    A spate of high profile shootings last year ensured the debate of gun control was rarely off the government agenda.

    In Denver, Colorado, two teenagers killed 13 students and two teachers as they rampaged through Columbine high school.

    Clinton's plan
    Create the first nationally integrated ballistics testing system
    Fund local media campaigns
    Expand development of "smart gun" technology
    Hire 500 ATF agents and inspectors

    There have been other multiple shootings in Hawaii, Seattle, and Florida - all since November.

    After each, tougher gun control legislation was called for, and opposed by the powerful National Rifle Association.

    The NRA says there is enough gun legislation already, but it needs to be properly enforced.

    Spokesman Wayne LaPierre said some of the measures appeared to be adopting the NRA's approach but he added: "I want to look real hard at this to see that they have had a change of heart."

    The Clinton administration's campaign to strengthen gun laws has stalled over issues such as how to extend checks on people buying weapons at gun shows and whether handguns should have safety locks - but it will return to the House later this month.

    Mr Clinton used his Boston speech to urge Congress to pass the proposed legislation, which would also ban large ammunition clips from being imported.

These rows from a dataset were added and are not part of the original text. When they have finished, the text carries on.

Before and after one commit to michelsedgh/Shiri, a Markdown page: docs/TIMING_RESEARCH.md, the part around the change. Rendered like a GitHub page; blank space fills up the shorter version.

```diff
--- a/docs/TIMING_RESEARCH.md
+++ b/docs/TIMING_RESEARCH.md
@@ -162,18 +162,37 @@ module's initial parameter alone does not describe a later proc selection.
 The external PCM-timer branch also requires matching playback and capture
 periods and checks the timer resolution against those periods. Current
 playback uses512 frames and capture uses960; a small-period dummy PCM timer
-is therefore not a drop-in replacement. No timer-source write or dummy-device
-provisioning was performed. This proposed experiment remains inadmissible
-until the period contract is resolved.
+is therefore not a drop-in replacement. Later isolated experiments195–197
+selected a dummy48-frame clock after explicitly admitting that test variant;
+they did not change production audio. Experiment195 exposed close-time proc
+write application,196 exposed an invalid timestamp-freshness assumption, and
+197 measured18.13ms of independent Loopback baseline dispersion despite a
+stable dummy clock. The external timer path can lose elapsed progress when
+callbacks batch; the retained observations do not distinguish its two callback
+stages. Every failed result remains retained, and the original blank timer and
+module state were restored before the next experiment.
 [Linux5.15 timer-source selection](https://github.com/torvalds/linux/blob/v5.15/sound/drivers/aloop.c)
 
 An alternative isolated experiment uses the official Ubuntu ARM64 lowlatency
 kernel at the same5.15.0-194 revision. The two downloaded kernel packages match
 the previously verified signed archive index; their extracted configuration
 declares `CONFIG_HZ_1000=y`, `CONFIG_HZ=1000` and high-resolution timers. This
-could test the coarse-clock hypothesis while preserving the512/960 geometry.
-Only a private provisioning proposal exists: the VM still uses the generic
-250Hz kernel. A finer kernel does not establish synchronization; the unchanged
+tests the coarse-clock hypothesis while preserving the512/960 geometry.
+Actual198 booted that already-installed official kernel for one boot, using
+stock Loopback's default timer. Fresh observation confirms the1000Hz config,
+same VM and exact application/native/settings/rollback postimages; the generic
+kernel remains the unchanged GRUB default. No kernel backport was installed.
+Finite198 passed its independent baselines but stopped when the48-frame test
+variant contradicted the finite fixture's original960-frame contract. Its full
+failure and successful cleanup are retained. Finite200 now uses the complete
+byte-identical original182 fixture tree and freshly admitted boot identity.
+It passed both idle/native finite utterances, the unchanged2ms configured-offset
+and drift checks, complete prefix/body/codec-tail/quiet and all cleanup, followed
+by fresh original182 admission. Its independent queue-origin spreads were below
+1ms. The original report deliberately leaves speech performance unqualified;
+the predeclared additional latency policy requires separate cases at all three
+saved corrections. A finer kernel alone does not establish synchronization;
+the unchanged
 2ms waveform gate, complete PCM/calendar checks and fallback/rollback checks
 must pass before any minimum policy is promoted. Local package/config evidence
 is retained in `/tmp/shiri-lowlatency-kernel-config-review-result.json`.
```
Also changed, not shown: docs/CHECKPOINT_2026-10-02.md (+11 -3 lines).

    The new plans announced by Mr Clinton are for the year fiscal year starting in October 2000.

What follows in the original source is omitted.